From Tammy Bruce, via Atlas Shrugged:
"I've got a bracelet too"
A post by Maynard
Events such as this are occasionally punctuated be a defining moment. It's the thing you remember long after the rest of the details are lost to the haze of time. This does not predict what happens next. But whatever may come, the fragment retains the spirit of the whole.
Here are a couple of examples. If you were there, these words will carry you back to days gone by.
When Ronald Reagan debated Walter Mondale, it was "I am not going to exploit, for political purposes, my opponent's youth and inexperience."
When Lloyd Bentsen debated Dan Quayle, it was "Senator, you are no Jack Kennedy."
When George Bush debated John Kerry, it was "You forgot Poland."
I predict that, for the rest of your life, you won't hear the phrase "I've got a bracelet too" without your mind flying back to what you saw tonight.
I'm not saying that Obama "lost" the debate at this point.

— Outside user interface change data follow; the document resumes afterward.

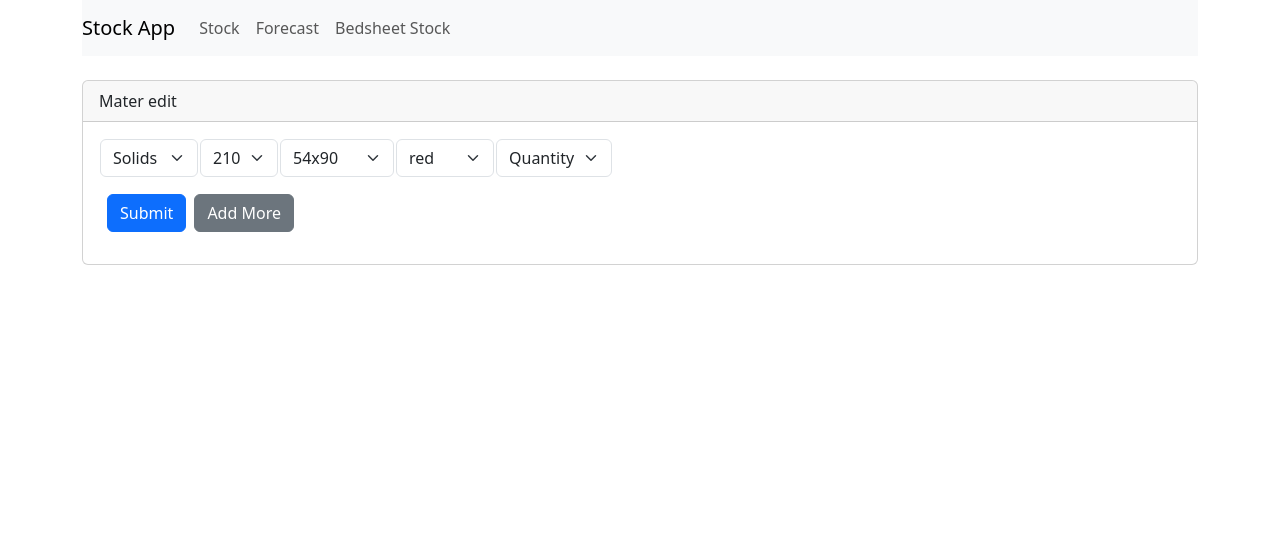
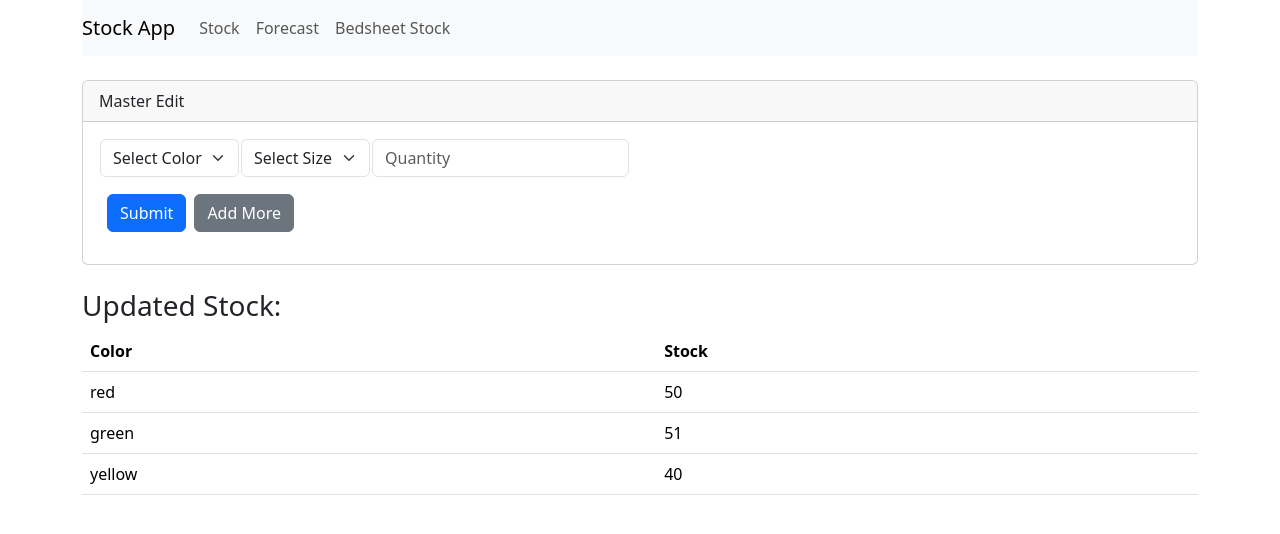
Before and after one commit to dhyanivj/InventoryManagment-so, a React (Create React App) app: page /bedsheet-stock in a window 1280 px wide. Shown: the top 534 px of the page. Built offline with nearby package versions, Linux system fonts and the light colour scheme.

Commit message:
updated master page

```diff
--- a/src/BedsheetStockPage.js
+++ b/src/BedsheetStockPage.js
@@ -1,77 +1,112 @@
 import React, { useState } from "react";
+import {db} from "./firebase";
 
 const BedsheetStockPage = () => {
-  const [rows, setRows] = useState(1); // Initial number of rows is 1
+  const [rows, setRows] = useState([{ color: "", size: "", quantity: "", newSizeValue: 0 }]);
+  const [stockArr, setStockArr] = useState({
+    red: 50,
+    green: 51,
+    yellow: 40,
+  });
+
+  const SizeValue = {
+    "54x90": 3,
+    "90x108": 4,
+    "108x108": 5,
+  };
 
   const handleAddMore = () => {
-    setRows((prevRows) => prevRows + 1); // Increment the number of rows
+    setRows([...rows, { color: "", size: "", quantity: "", newSizeValue: 0 }]);
   };
 
-  const handleSubmit = () => {
-    const selectedValues = [];
-    for (let i = 0; i < rows; i++) {
-      // Get the selected values for each row
-      const select1 = document.getElementById(`select1-${i}`);
-      const select2 = document.getElementById(`select2-${i}`);
-      const select3 = document.getElementById(`select3-${i}`);
-      const select4 = document.getElementById(`select4-${i}`);
+  const handleInputChange = (index, field, value) => {
+    const updatedRows = [...rows];
+    updatedRows[index][field] = value;
+    if (field === "size") {
+      updatedRows[index]["newSizeValue"] = SizeValue[value] || 0;
+    }
+    setRows(updatedRows);
+  };
 
-      const value1 = select1.options[select1.selectedIndex].value;
-      const value2 = select2.options[select2.selectedIndex].value;
-      const value3 = select3.options[select3.selectedIndex].value;
-      const value4 = select4.options[select4.selectedIndex].value;
+  const handleSubmit = async () => {
+    const newStockUpdate = {};
 
-      selectedValues.push({ value1, value2, value3, value4 });
+    rows.forEach((row) => {
+      const { color, size, quantity } = row;
+
+      if (color && size && quantity) {
+        const parsedQuantity = parseInt(quantity, 10);
+        const newSizeValue = SizeValue[size] || 0; // Use 0 if the size is not found in SizeValue
+
+        if (!isNaN(parsedQuantity)) {
+          let newStockValue;
+          if (parsedQuantity === 1) {
+            // Special case for quantity "1"
+            newStockValue = stockArr[color] - newSizeValue;
+          } else {
+            newStockValue = stockArr[color] - newSizeValue * parsedQuantity;
+          }
+          newStockUpdate[color] = newStockValue;
+        } else {
+          console.error(`Invalid quantity for ${color}.`);
+        }
+      } else {
+        console.error(`Please fill all required fields for ${color}.`);
+      }
+    });
+
+    try {
+      // Update Firestore data here
+      const collectionRef = db.collection("FabricStock").doc("Colors210");
+      await collectionRef.update(newStockUpdate);
+      console.log("Firestore data updated successfully.");
+    } catch (error) {
+      console.error("Error updating Firestore data:", error);
     }
 
-    // Show selected values in a popup
-    alert(JSON.stringify(selectedValues));
+    setStockArr((prevStockArr) => ({ ...prevStockArr, ...newStockUpdate }));
   };
 
   return (
     <>
       <div className="card mt-4">
-        <div className="card-header">Mater edit</div>
+        <div className="card-header">Master Edit</div>
         <div className="card-body">
-          {Array.from({ length: rows }).map((_, index) => (
+          {rows.map((row, index) => (
             <table key={index}>
               <tr>
                 <td>
-                  <select id={`select1-${index}`} className="form-select">
-                    <option value="solids">Solids</option>
-                    <option value="colors">Colors</option>
-                    <option value="allure">Allure</option>
+                  <select
+                    className="form-select"
+                    value={row.color}
+                    onChange={(e) => handleInputChange(index, "color", e.target.value)}
+                  >
+                    <option value="">Select Color</option>
+                    <option value="red">Red</option>
+                    <option value="green">Green</option>
+                    <option value="yellow">Yellow</option>
                   </select>
                 </td>
                 <td>
-                  <select id={`select2-${index}`} className="form-select">
-                    <option value="210">210</option>
-                    <option value="300">300</option>
-                    <option value="600">600</option>
-                  </select>
-                </td>
-                <td>
-                  <select id={`select3-${index}`} className="form-select" >
+                  <select
+                    className="form-select"
+                    value={row.size}
+                    onChange={(e) => handleInputChange(index, "size", e.target.value)}
+                  >
+                    <option value="">Select Size</option>
                     <option value="54x90">54x90</option>
                     <option value="90x108">90x108</option>
                     <option value="108x108">108x108</option>
                   </select>
                 </td>
                 <td>
-                  <select id={`select3-${index}`} className="form-select" >
-                    <option value="red">red</option>
-                    <option value="green">green</option>
-                    <option value="yellow">yellow</option>
-                  </select>
-                </td>
-                <td>
-                  <select id={`select4-${index}`} className="form-select">
-                    <option value="qunatity">Quantity</option>
-                    <option value="1">1</option>
-                    <option value="2">2</option>
-                    <option value="3">3</option>
-                    <option value="4">4</option>
-                  </select>
+                  <input
+                    type="number"
+                    value={row.quantity}
+                    onChange={(e) => handleInputChange(index, "quantity", e.target.value)}
+                    className="form-control"
+                    placeholder="Quantity"
+                  />
                 </td>
               </tr>
             </table>
@@ -86,6 +121,25 @@ const BedsheetStockPage = () => {
           </div>
         </div>
       </div>
+      <div className="mt-4">
+        <h3>Updated Stock:</h3>
+        <table className="table">
+          <thead>
+            <tr>
+              <th>Color</th>
+              <th>Stock</th>
+            </tr>
+          </thead>
+          <tbody>
+            {Object.entries(stockArr).map(([color, stock]) => (
+              <tr key={color}>
+                <td>{color}</td>
+                <td>{stock}</td>
+              </tr>
+            ))}
+          </tbody>
+        </table>
+      </div>
     </>
   );
 };
```
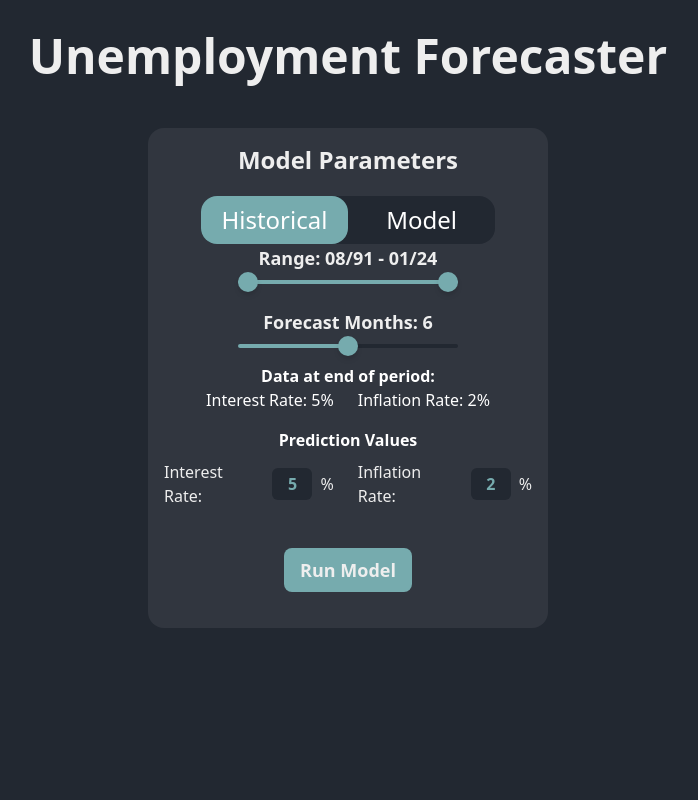
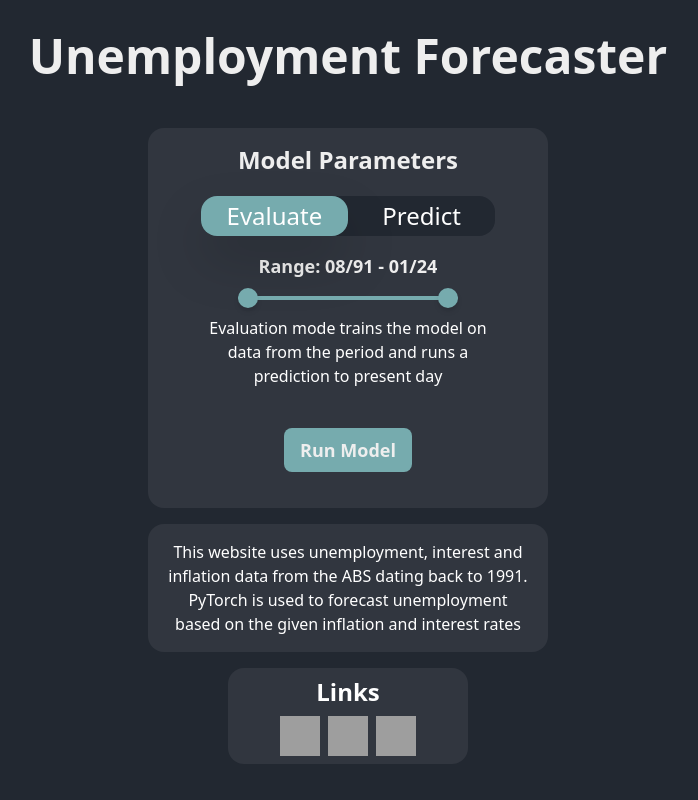
Before and after one commit to lliamsymonds04/forecasting-unemployment, a React (Vite) app: page / in a window 1280 px wide. Shown: the whole page, without its empty margins (292-990 px from the left). Built offline with nearby package versions, Linux system fonts and the light colour scheme; grey boxes are pictures that could not be loaded.

Commit message:
front end finished

```diff
--- a/package.json
+++ b/package.json
@@ -15,6 +15,7 @@
     "radix-ui": "^1.1.3",
     "react": "^19.0.0",
     "react-dom": "^19.0.0",
+    "react-spinners": "^0.15.0",
     "tailwindcss": "^4.0.5"
   },
   "devDependencies": {
--- a/src/App.tsx
+++ b/src/App.tsx
@@ -1,5 +1,7 @@
 import { useState } from "react";
 import ModelTuner from "./components/ModelTuner";
+import InfoCard from "./components/InfoCard";
+import LinksCard from "./components/LinksCard";
 // import Footer from "./components/Footer";
 
 
@@ -16,6 +18,8 @@ function App() {
       {/* {graphSrc !== "" && <img src={graphSrc} alt="Graph" className="w-[90%] h-auto mt-8 max-w-[25rem]" />} */}
       <ModelTuner setGraphSrc={setGraphSrc}/>
       {/* <Footer /> */}
+      <InfoCard/>
+      <LinksCard/>
     </div>
   );
 }
--- /dev/null
+++ b/src/components/InfoCard.tsx
@@ -0,0 +1,12 @@
+
+
+function InfoCard() {
+    return (
+        <div className="max-w-[25rem] w-[90%] rounded-2xl bg-[#31363F] h-fit mt-4 p-4 flex flex-col items-center">
+            <p className="text-white text-center">This website uses unemployment, interest and inflation data from the ABS dating back to 1991. PyTorch is used to forecast unemployment based on the given inflation and interest rates</p>
+
+        </div>
+    )
+}
+
+export default InfoCard;
--- /dev/null
+++ b/src/components/LinksCard.tsx
@@ -0,0 +1,40 @@
+const links = [
+    {
+        name: "Portfolio",
+        url: "https://lliamsymonds04.github.io/",
+        imgSrc: "https://img.icons8.com/?size=100&id=RMOSvUQ2lycM&format=png&color=FFFFFF"
+    },
+    {
+        name: "Github",
+        url: "https://github.com/lliamsymonds04",
+        imgSrc: "https://img.icons8.com/?size=100&id=62856&format=png&color=FFFFFF"
+    },
+    {
+        name: "Github Repo",
+        url: "https://github.com/lliamsymonds04/forecasting-unemployment",
+        imgSrc: "https://img.icons8.com/?size=100&id=9QcispT98adO&format=png&color=FFFFFF"
+    }
+
+]
+
+function LinkButton({imgSrc, link, size = 10, name}: {imgSrc: string, link: string, name: string, size?: number}) {
+    return (
+        <a href={link} target="_blank" rel="noreferrer" title={name}>
+            <img src={imgSrc} style={{height: `${size/4}rem`, width: `${size/4}rem`}} />
+        </a>
+    )
+}
+
+function LinksCard() {
+    return (
+        <div className="max-w-[15rem] w-[50%] rounded-2xl bg-[#31363F] h-fit mt-4 gap-2 p-2 flex flex-col items-center justify-center">
+            <p className="font-bold text-white text-2xl">Links</p>
+            <div className="flex flex-row items-center justify-center gap-2">
+                {links.map((v, index) => <LinkButton imgSrc={v.imgSrc} link={v.url} name={v.name} key={index} size={10}/>)}
+            </div>
+
+        </div>
+    )
+}
+
+export default LinksCard;
--- a/src/components/ModelTuner.tsx
+++ b/src/components/ModelTuner.tsx
@@ -4,6 +4,7 @@ import { SingleSlider, DoubleSlider } from "./Sliders";
 import interpolateDateRange from "../utils/InterpolateDateRange";
 import NumbersInput from "./NumberInput";
 import ToggleButton from "./ToggleButton";
+import { PulseLoader } from "react-spinners";
 
 const DateRange = ["1991-08-01", "2024-01-01"]
 const MaxForecastMonths = 12;
@@ -34,13 +35,31 @@ function ModelTuner({setGraphSrc}: {setGraphSrc: React.Dispatch<React.SetStateAc
     const [predictMode, setPredictMode] = useState<boolean>(false);
 
     const [forecastMonths, setForecastMonths] = useState<number>(MaxForecastMonths * 0.5);
+    const [isFetching, setIsFetching] = useState<boolean>(false);
 
     async function forecast() {
         //convert the dates
         const s = formatDate(startDate);
         const e = formatDate(endDate);
         const url = `${BaseURL}/api/forecast_unemployment?start=${s}&end=${e}&forecast_months=${forecastMonths}&interest_rate=${modelInterestRate}&inflation_rate=${modelInflationRate}`;
-        console.log(url);
+
+        const response = await fetch(url, {method: "GET"});
+
+        if (!response.ok) {
+            throw new Error(`HTTP error! Status: ${response.status}`);
+        }
+
+        const blob = await response.blob()
+        const imgUrl = URL.createObjectURL(blob)
+        setGraphSrc(imgUrl)
+    }
+
+    async function evaluate() {
+        //convert the dates
+        const s = formatDate(startDate);
+        const e = formatDate(endDate);
+        const url = `${BaseURL}/api/evaluate_model?start=${s}&end=${e}`;
+
         const response = await fetch(url, {method: "GET"});
 
         if (!response.ok) {
@@ -74,17 +93,17 @@ function ModelTuner({setGraphSrc}: {setGraphSrc: React.Dispatch<React.SetStateAc
                 <ToggleButton
                     activeColour="#76ABAE"
                     backgroundColour="#222831"
-                    option1="Historical"
-                    option2="Model"
+                    option1="Evaluate"
+                    option2="Predict"
                     toggle={predictMode}
                     setToggle={setPredictMode}
                 />
             </div>
 
-            <p className="font-bold font-sans text-lg text-[#EEEEEE]">
+            <p className="font-bold font-sans text-lg text-[#EEEEEE] mt-4">
                 Range: {startDate} - {endDate}
             </p>
-            <div className="w-[60%]">
+            <div className="w-[60%] mt-2">
                 <DoubleSlider increments={200} startPos1={0} startPos2={1}
                     onUpdate={(p1: number, p2: number) => {
                         setStartDate(interpolateDateRange(DateRange[0], DateRange[1], p1));
@@ -94,6 +113,9 @@ function ModelTuner({setGraphSrc}: {setGraphSrc: React.Dispatch<React.SetStateAc
                     }}
                 />
             </div>
+
+            {predictMode ? <div className="flex flex-col items-center w-full">
+
                 <p className="font-bold font-sans text-lg text-[#EEEEEE] mt-4">
                     Forecast Months: {forecastMonths}
                 </p>
@@ -114,17 +136,28 @@ function ModelTuner({setGraphSrc}: {setGraphSrc: React.Dispatch<React.SetStateAc
                     <NumbersInput inputName="Interest Rate:" value={modelInterestRate} setValue={setModelInterestRate} />
                     <NumbersInput inputName="Inflation Rate:" value={modelInflationRate} setValue={setModelInflationRate} />
                 </div>
+            </div> : <p className="text-white text-center w-[80%] mt-2">Evaluation mode trains the model on data from the period and runs a prediction to present day</p>}
 
             <button
                 className="bg-[#76ABAE] text-[#EEEEEE] font-bold font-sans text-lg mt-10 mb-5 px-4 py-2 rounded-lg hover:bg-[#4A7B7D] focus:outline-none"
                 onClick={() => {
+                    setIsFetching(true)
+
                     try {
+                        if (predictMode) {
                             forecast();
+                        } else {
+                            evaluate();
+                        }
                     } catch (error) {
                         console.error("Error fetching data:", error);
+                    } finally {
+                        setIsFetching(false)
                     }
+
                 }}
             > Run Model </button>
+            <PulseLoader color="#A0D6D8" size={15} loading={isFetching}/>
         </div>
     )
 }
--- a/src/components/ToggleButton.tsx
+++ b/src/components/ToggleButton.tsx
@@ -11,12 +11,12 @@ interface ToggleButtonProps {
 }
 
 function ToggleButton({backgroundColour, activeColour, toggle, setToggle, option1, option2}: ToggleButtonProps ) {
-    return (<div className={`w-full h-12 relative rounded-2xl bg-[${backgroundColour}]`}>
+    return (<div className={`w-full h-10 relative rounded-2xl bg-[${backgroundColour}]`}>
         <button
             className="w-full h-full absolute cursor-pointer z-50"
             onClick={() => setToggle(!toggle)}
         />
-        <motion.div className={`absolute h-full w-1/2 rounded-2xl bg-[${activeColour}]`} animate={{x: toggle ? "100%" : 0}}/>
+        <motion.div className={`absolute h-full w-1/2 rounded-2xl drop-shadow-2xl bg-[${activeColour}] `} animate={{x: toggle ? "100%" : 0}}/>
         <p className="text-2xl text-white font-sans w-1/2 text-center absolute top-1/2 -translate-y-1/2">{option1}</p>
         <p className="text-2xl text-white font-sans w-1/2 text-center absolute left-1/2 top-1/2 -translate-y-1/2">{option2}</p>
     </div>)
```
Also changed, not shown: 1 other file (tests, documents, lock files or other folders). Lines whose indentation alone changed are shown as unchanged.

The ill wind that propels him is not going to vanish away. But I think this cuts to the heart of the contest. It captures the image of Obama as the junior wannabe, struggling to make of himself a strained and pathetic imitation of the real man that stood across from him. People will see it that way, whether they realize it or not.
Remember this. The human creature is a poet at heart. We respond to imagery and metaphor, even at times when we should focus on hard facts alone. Obama's strength lies in his fantasy image. His reality is atrocious. If the illusion falters, Obama will crumple like the empty suit he is.
As a practical matter, you can now terminate an annoying political exchange by evincing a childish sneer while simpering, "Yeah, well I've got a bracelet too. Nyah!"
Well, Maynard, that summed it up pretty much for me. So much to look forward to in November. I really want to see this man show his true, unhinged, unmedicated colors.
...Obama, that is.